EXERCISE INSTRUCTIONS: What is needed is an exact copy of the records below, without the pictures.

Image comparison data:
********
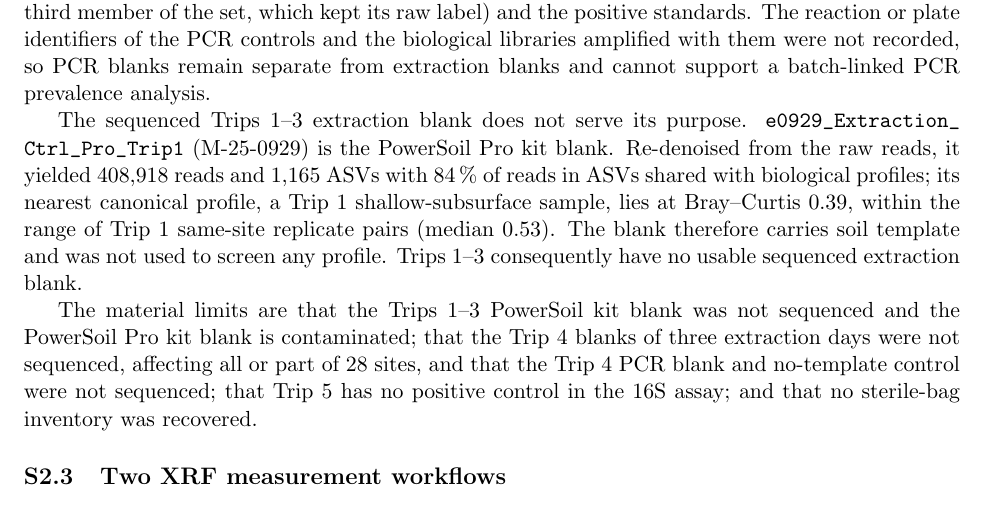
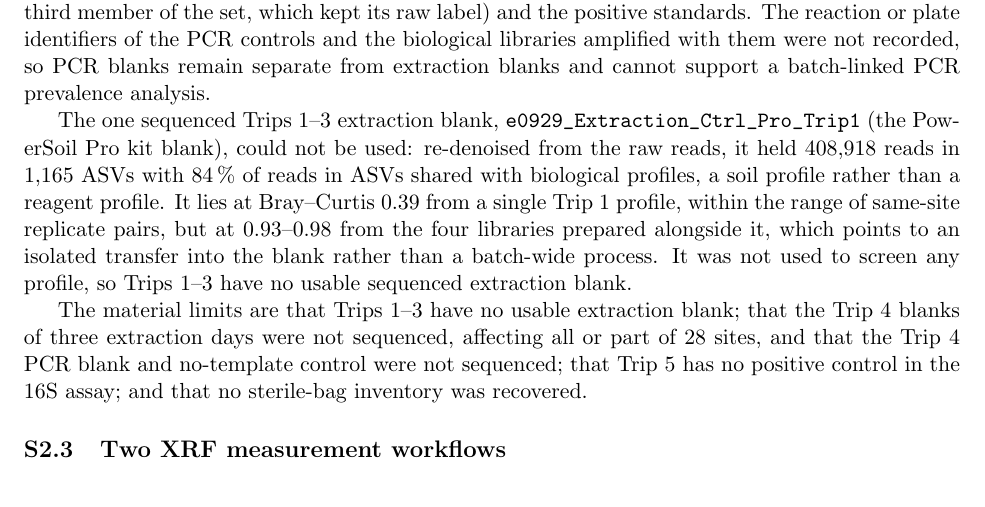
Before and after one commit to bio-ontology-research-group/empty-quarter-ecology, a LaTeX document (empty-quarter-amplicon/supplement.tex): part of page 5 of 38, cut so that both start at the same text. Compiled offline with pdfLaTeX.

Commit message:
Manuscript copy: Pro blank wording per Robert (7 Sep); manifest
Claude-Session: https://claude.ai/code/session_01LttcRadsLn6jnhKAvJ2q8y

```diff
--- a/empty-quarter-amplicon/supplement.tex
+++ b/empty-quarter-amplicon/supplement.tex
@@ -291,18 +291,19 @@ identifiers of the PCR controls and the biological libraries amplified with
 them were not recorded, so PCR blanks remain separate from extraction blanks
 and cannot support a batch-linked PCR prevalence analysis.
 
-The sequenced Trips~$1$--$3$ extraction blank does not serve its purpose.
-\path{e0929_Extraction_Ctrl_Pro_Trip1} (M-25-0929) is the PowerSoil Pro kit
-blank. Re-denoised from the raw reads, it yielded $408{,}918$ reads and
-$1{,}165$ ASVs with $84\,\%$ of reads in ASVs shared with biological
-profiles; its nearest canonical profile, a Trip~$1$ shallow-subsurface sample,
-lies at Bray--Curtis $0.39$, within the range of Trip~$1$ same-site replicate
-pairs (median $0.53$). The blank therefore carries soil template and was not
-used to screen any profile. Trips~$1$--$3$ consequently have no usable
-sequenced extraction blank.
-
-The material limits are that the Trips~$1$--$3$ PowerSoil kit blank was not
-sequenced and the PowerSoil Pro kit blank is contaminated; that the Trip~$4$
+The one sequenced Trips~$1$--$3$ extraction blank,
+\path{e0929_Extraction_Ctrl_Pro_Trip1} (the PowerSoil Pro kit blank), could
+not be used: re-denoised from the raw reads, it held $408{,}918$ reads in
+$1{,}165$ ASVs with $84\,\%$ of reads in ASVs shared with biological profiles,
+a soil profile rather than a reagent profile. It lies at Bray--Curtis $0.39$
+from a single Trip~$1$ profile, within the range of same-site replicate pairs,
+but at $0.93$--$0.98$ from the four libraries prepared alongside it, which
+points to an isolated transfer into the blank rather than a batch-wide
+process. It was not used to screen any profile, so Trips~$1$--$3$ have no
+usable sequenced extraction blank.
+
+The material limits are that Trips~$1$--$3$ have no usable extraction
+blank; that the Trip~$4$
 blanks of three extraction days were not sequenced, affecting all or part of
 $28$ sites, and that the Trip~$4$ PCR blank and no-template control were not
 sequenced; that Trip~$5$ has no positive control in the $16$S assay; and that
```
Also changed, not shown: empty-quarter-amplicon/main.tex (+4 -7 lines), FILE_MANIFEST.tsv.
********
EXERCISE ANSWER:
Before and after one commit to bio-ontology-research-group/empty-quarter-ecology, a LaTeX document (empty-quarter-amplicon/supplement.tex): part of page 5 of 38, cut so that both start at the same text. Compiled offline with pdfLaTeX.

Commit message:
Manuscript copy: Pro blank wording per Robert (7 Sep); manifest
Claude-Session: https://claude.ai/code/session_01LttcRadsLn6jnhKAvJ2q8y

```diff
--- a/empty-quarter-amplicon/supplement.tex
+++ b/empty-quarter-amplicon/supplement.tex
@@ -291,18 +291,19 @@ identifiers of the PCR controls and the biological libraries amplified with
 them were not recorded, so PCR blanks remain separate from extraction blanks
 and cannot support a batch-linked PCR prevalence analysis.
 
-The sequenced Trips~$1$--$3$ extraction blank does not serve its purpose.
-\path{e0929_Extraction_Ctrl_Pro_Trip1} (M-25-0929) is the PowerSoil Pro kit
-blank. Re-denoised from the raw reads, it yielded $408{,}918$ reads and
-$1{,}165$ ASVs with $84\,\%$ of reads in ASVs shared with biological
-profiles; its nearest canonical profile, a Trip~$1$ shallow-subsurface sample,
-lies at Bray--Curtis $0.39$, within the range of Trip~$1$ same-site replicate
-pairs (median $0.53$). The blank therefore carries soil template and was not
-used to screen any profile. Trips~$1$--$3$ consequently have no usable
-sequenced extraction blank.
-
-The material limits are that the Trips~$1$--$3$ PowerSoil kit blank was not
-sequenced and the PowerSoil Pro kit blank is contaminated; that the Trip~$4$
+The one sequenced Trips~$1$--$3$ extraction blank,
+\path{e0929_Extraction_Ctrl_Pro_Trip1} (the PowerSoil Pro kit blank), could
+not be used: re-denoised from the raw reads, it held $408{,}918$ reads in
+$1{,}165$ ASVs with $84\,\%$ of reads in ASVs shared with biological profiles,
+a soil profile rather than a reagent profile. It lies at Bray--Curtis $0.39$
+from a single Trip~$1$ profile, within the range of same-site replicate pairs,
+but at $0.93$--$0.98$ from the four libraries prepared alongside it, which
+points to an isolated transfer into the blank rather than a batch-wide
+process. It was not used to screen any profile, so Trips~$1$--$3$ have no
+usable sequenced extraction blank.
+
+The material limits are that Trips~$1$--$3$ have no usable extraction
+blank; that the Trip~$4$
 blanks of three extraction days were not sequenced, affecting all or part of
 $28$ sites, and that the Trip~$4$ PCR blank and no-template control were not
 sequenced; that Trip~$5$ has no positive control in the $16$S assay; and that
```
Also changed, not shown: empty-quarter-amplicon/main.tex (+4 -7 lines), FILE_MANIFEST.tsv.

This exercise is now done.